We need to support American production. Al Franken has talked about my Grandpa’s Ford Plant. He thinks our state needs it, and maybe wind energy could be the answer. Southern Minnesota’s farm horizons are broken by giant wind turbines, producing clean energy for us and additional income for the farmers. But those turbines are imported from Germany, Spain, Japan and Denmark. There are no manufacturing plants in the United States yet, the first one will open in Iowa this year or next.

Minnesota has a good plant in Saint Paul, why not try to return to the boom of the 1950s by manufacturing our own products and buying our own goods. We can start with the Ford Plant and wind. We can sell million dollar wind turbines, we can employee 100 people making good wages, and we can even help clean up the environment. If we could get all those new plant workers to buy American made products, it would be perfect.

Buy American!

Hillary, Barack and the Energy Issue

“I recognize the right and duty of this generation to develop and use our natural resources, but I do not recognize the right to waste them, or to rob by wasteful use, the generations that come after us.”
— Theodore Roosevelt

It is very early right now, but I am excited about the competition between Hillary Clinton and Barack Obama, and the prospect that one of them will likely be the next President.

One thing that I am paying attention to is their stances on energy issues. While the war is the overriding hot issue right now, it can be stopped in a day. The impending energy crisis can’t. I believe both candidates will be very progressive when it comes to energy issues, but I am waiting to see what sort of energy issues they will campaign on.

Barack Obama’s website list some bills he has introduced to increase energy independence, but he doesn’t have the plans Dennis Kucinich has, and Hillary Clinton doesn’t even have an issues section on her website yet.

What I think we need to recognize is that when we talk about energy policy, we are talking about environmental issues and global warming issues too. Everything is intertwined, but the energy issue is number one.

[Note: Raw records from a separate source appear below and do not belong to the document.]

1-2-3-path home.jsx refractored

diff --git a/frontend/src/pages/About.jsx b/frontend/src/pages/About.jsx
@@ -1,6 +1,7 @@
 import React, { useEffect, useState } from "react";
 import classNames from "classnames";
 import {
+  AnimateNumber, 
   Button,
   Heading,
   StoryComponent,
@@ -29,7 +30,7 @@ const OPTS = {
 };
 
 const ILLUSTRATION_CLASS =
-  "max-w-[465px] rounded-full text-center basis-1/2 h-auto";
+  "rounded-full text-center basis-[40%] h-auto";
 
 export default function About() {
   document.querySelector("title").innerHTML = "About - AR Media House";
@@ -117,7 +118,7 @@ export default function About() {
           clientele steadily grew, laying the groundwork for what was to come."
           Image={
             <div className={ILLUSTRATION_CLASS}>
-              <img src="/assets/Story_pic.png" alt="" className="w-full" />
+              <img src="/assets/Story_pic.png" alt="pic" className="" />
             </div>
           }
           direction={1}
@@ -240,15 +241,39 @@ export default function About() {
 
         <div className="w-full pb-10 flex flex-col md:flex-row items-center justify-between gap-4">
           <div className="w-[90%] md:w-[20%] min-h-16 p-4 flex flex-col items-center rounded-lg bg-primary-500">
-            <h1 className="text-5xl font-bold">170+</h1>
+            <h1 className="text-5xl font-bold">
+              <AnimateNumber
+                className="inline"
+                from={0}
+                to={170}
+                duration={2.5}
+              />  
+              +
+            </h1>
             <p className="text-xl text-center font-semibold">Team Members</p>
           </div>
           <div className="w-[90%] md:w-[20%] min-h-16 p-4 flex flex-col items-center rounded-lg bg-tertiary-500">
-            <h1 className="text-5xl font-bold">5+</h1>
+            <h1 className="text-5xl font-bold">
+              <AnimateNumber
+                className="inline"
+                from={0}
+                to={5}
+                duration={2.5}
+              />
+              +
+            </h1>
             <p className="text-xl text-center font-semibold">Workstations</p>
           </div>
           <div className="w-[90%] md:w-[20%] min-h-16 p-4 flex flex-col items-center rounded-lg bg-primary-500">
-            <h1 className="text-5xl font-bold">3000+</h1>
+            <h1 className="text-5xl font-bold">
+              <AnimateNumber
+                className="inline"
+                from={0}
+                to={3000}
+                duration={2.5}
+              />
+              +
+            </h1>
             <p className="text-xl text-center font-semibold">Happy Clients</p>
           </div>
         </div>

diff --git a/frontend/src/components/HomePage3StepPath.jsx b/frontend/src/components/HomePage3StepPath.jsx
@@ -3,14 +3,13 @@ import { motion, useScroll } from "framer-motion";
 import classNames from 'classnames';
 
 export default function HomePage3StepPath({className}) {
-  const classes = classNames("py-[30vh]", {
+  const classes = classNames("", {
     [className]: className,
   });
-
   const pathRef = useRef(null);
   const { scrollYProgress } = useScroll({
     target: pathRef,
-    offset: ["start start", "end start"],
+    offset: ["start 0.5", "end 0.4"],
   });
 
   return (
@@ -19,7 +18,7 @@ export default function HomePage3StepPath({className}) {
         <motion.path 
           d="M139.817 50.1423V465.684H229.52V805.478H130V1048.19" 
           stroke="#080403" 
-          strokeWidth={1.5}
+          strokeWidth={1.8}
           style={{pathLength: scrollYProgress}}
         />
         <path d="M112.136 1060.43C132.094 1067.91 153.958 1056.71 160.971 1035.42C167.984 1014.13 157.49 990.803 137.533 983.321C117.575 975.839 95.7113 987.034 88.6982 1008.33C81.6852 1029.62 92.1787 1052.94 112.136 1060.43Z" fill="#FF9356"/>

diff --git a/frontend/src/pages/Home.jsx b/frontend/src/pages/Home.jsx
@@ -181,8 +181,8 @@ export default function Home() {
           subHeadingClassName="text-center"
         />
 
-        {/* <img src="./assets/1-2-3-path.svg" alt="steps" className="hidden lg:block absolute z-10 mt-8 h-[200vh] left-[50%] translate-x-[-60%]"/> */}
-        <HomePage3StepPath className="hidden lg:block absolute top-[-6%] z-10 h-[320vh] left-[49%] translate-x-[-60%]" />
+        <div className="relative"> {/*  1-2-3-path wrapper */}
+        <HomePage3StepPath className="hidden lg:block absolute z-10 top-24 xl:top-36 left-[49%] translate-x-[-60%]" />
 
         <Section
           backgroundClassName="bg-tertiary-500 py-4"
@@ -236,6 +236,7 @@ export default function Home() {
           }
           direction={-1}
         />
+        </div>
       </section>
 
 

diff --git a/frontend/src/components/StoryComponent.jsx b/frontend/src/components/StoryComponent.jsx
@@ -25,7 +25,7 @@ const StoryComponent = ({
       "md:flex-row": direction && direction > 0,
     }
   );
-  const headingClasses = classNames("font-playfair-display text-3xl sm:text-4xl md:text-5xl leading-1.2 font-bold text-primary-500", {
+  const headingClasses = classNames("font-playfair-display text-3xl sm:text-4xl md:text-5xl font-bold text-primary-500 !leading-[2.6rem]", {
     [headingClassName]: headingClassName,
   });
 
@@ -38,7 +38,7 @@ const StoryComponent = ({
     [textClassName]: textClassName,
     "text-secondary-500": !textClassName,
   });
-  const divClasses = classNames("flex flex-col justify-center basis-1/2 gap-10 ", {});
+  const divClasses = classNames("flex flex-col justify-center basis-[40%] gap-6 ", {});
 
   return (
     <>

Right now, expert scientists, energy advocates and pastors are speaking out about global warming on a daily basis. While I believe that needs to be done, we need to begin by talking about the energy policy issues and potential crisis the nation is facing. If energy policy is the key phrase, Republicans who refuse to accept the idea of global warming cannot reject the fact that we need to reduce our dependence on oil from the Middle East. Wording is important.

When we begin concentrating on creating renewable, cleaner energy, we will create a better environment.